What Else Should I Watch?
The band's next film, Help!, was an even more chaotic affair which probably wasn't helped by the band shooting the film through a "haze of marijuana" as the Beatles themselves said. They were creatively disappointed with the film which was their first in colour and had a much bigger budget than A Hard Day's Night, allowing for more songs to feature on the soundtrack. Their third film was an improvised and made for TV affair, Magical Mystery Tour. The film was the band's first critical failure, in part due to the BBC broadcasting a colour film in black-and-white but also due to the band admitting that they might not be cut out for making their own movies. Yellow Submarine was their fourth film although they only helped produce the soundtrack and appear at the end in what amounted to a cameo - the film itself was an animation based on their music and was largely seen as a return to form after Magical Mystery Tour. Their final film was the documentary Let It Be which captured the band's final live appearance on the rooftop of their record label's headquarters in 1969 as well as the dissention within the band that would eventually see the group go their seperate ways just a year later.
Ron Howard was just fourteen when the Beatles caused a public disturbance from the roof of Apple Records but he helped revive interest in the band's early work with his documentary Eight Days A Week. The film covers the group's live appearances and tours from the Cavern Club in Liverpool to their final US appearance at Candlestick Park in 1966 thanks to some truly mesmerising archive footage. Made with the surviving members of the band as well as Yoko Ono and Olivia Harrison, the film matches the intensity seen in A Hard Day's Night as well as the crowds of screaming teenage fans drowning out the music and is well worth having a look at, especially if you're a fan.
© 2021 Benjamin Cox
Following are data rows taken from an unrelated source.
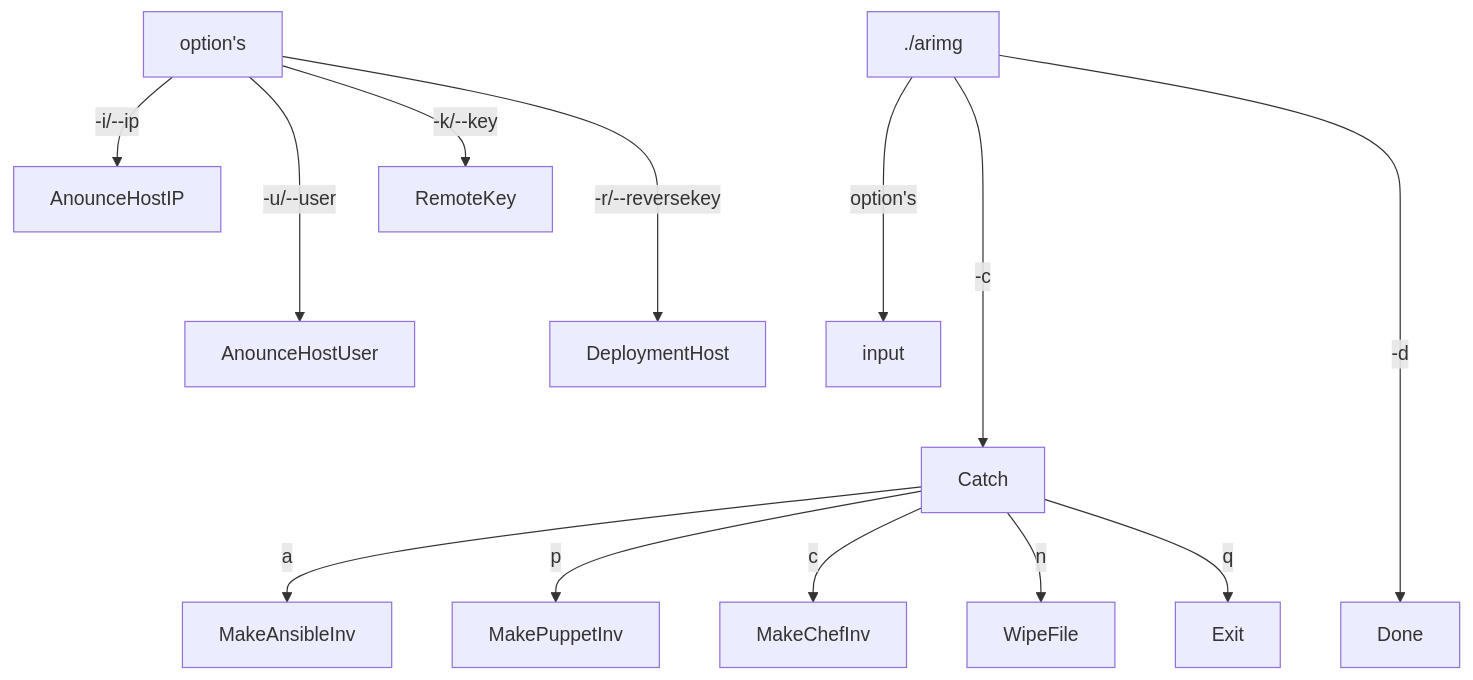
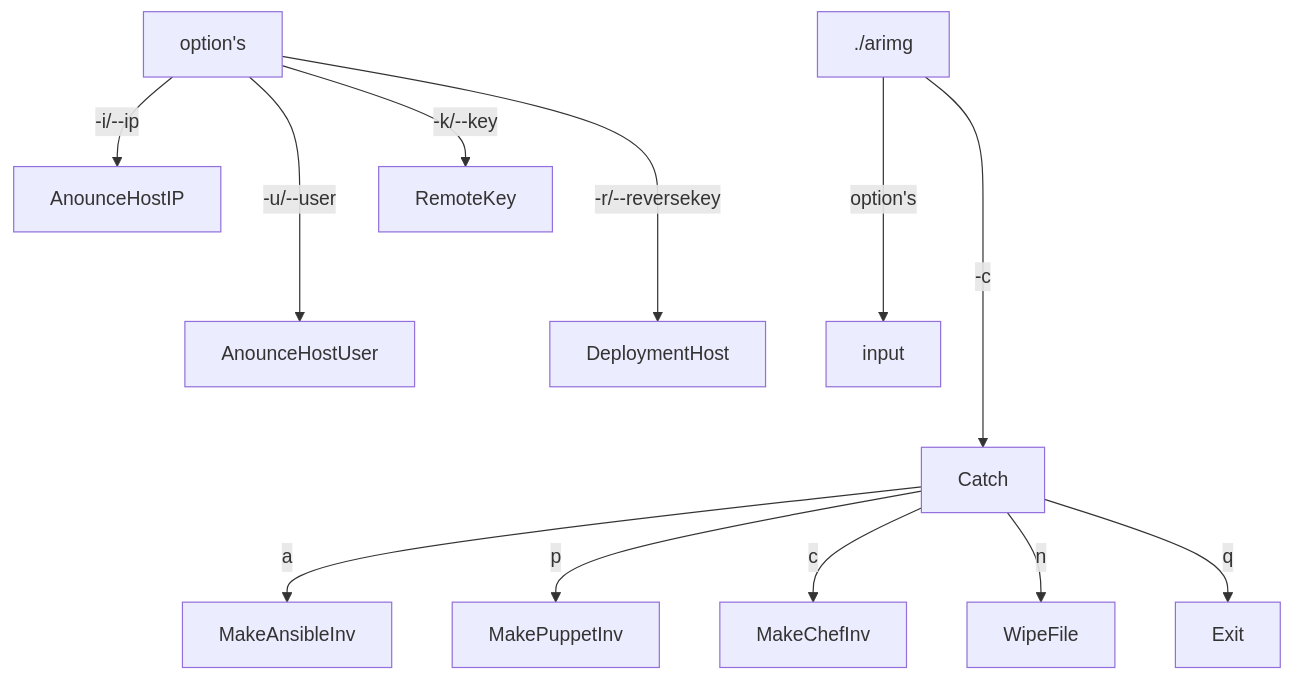
One commit to swaaws/ARiMg changed the first of 3 diagrams in chart.md. Above: the diagram before and after it, drawn with Mermaid. The commit also changed other lines of this file and 2 other files, not shown here.

Commit message:
remove done

````diff
--- a/chart.md
+++ b/chart.md
@@ -3,20 +3,16 @@
 ```mermaid
 graph TD;
   ./arimg--->|option's|input
   ./arimg---->|-c|Catch;
-  ./arimg----->|-d|Done;
-
 
   Catch-->|a|MakeAnsibleInv;
   Catch-->|p|MakePuppetInv;
   Catch-->|c|MakeChefInv;
   Catch-->|n|WipeFile;
   Catch-->|q|Exit;
 
-
-
   option's-->|-i/--ip|AnounceHostIP
   option's--->|-u/--user|AnounceHostUser
   option's-->|-k/--key|RemoteKey
   option's--->|-r/--reversekey|DeploymentHost
 ```
````
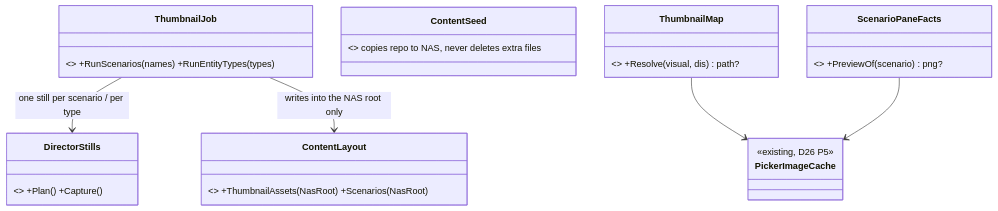
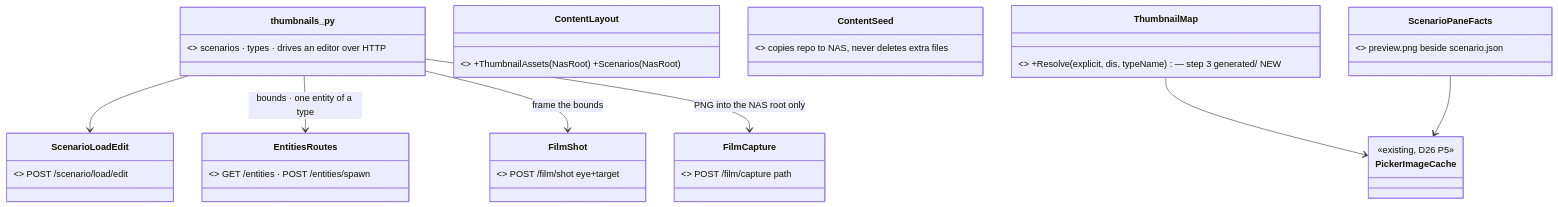
One commit to pjanec/HROT changed the fourth of 12 diagrams in docs/DESIGN_Add_Entity_Picker.md. Above: the diagram before and after it, drawn with Mermaid. The commit also changed other lines of this file, not shown here.

Commit message:
CE-4268: §2i — generate through the editor's own routes (/director/stills is Replay Browser only); ThumbnailMap step ③ generated/<type>.png
Claude-Session: https://claude.ai/code/session_01LUo7ZUvjqJtXwv1B39x11y

````diff
--- a/docs/DESIGN_Add_Entity_Picker.md
+++ b/docs/DESIGN_Add_Entity_Picker.md
@@ -417,14 +417,19 @@
 ```mermaid
 classDiagram
-  class ThumbnailJob { <<NEW, Hrot.Editor>> +RunScenarios(names) +RunEntityTypes(types) }
-  class DirectorStills { <<existing, CE-4059 P3>> +Plan() +Capture() }
+  class thumbnails_py { <<NEW, scripts/>> scenarios · types · drives an editor over HTTP }
+  class ScenarioLoadEdit { <<existing route>> POST /scenario/load/edit }
+  class EntitiesRoutes { <<existing routes>> GET /entities · POST /entities/spawn }
+  class FilmShot { <<existing route, CE-3289>> POST /film/shot eye+target }
+  class FilmCapture { <<existing route, CE-3289>> POST /film/capture path }
   class ContentLayout { <<existing>> +ThumbnailAssets(NasRoot) +Scenarios(NasRoot) }
   class ContentSeed { <<existing>> copies repo to NAS, never deletes extra files }
-  class ThumbnailMap { <<existing>> +Resolve(visual, dis) path? }
-  class ScenarioPaneFacts { <<existing>> +PreviewOf(scenario) png? }
+  class ThumbnailMap { <<existing>> +Resolve(explicit, dis, typeName) — step 3 generated/ NEW }
+  class ScenarioPaneFacts { <<existing>> preview.png beside scenario.json }
   class PickerImageCache { <<existing, D26 P5>> }
-  ThumbnailJob --> DirectorStills : one still per scenario / per type
-  ThumbnailJob --> ContentLayout : writes into the NAS root only
+  thumbnails_py --> ScenarioLoadEdit
+  thumbnails_py --> EntitiesRoutes : bounds · one entity of a type
+  thumbnails_py --> FilmShot : frame the bounds
+  thumbnails_py --> FilmCapture : PNG into the NAS root only
   ThumbnailMap --> PickerImageCache
   ScenarioPaneFacts --> PickerImageCache
 ```
````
Anya Ali from Rabwah, Pakistan on May 23, 2021:
Thank you for a well-written post! I'm not a Beatles fan but I might take a look at this movie for the comedy.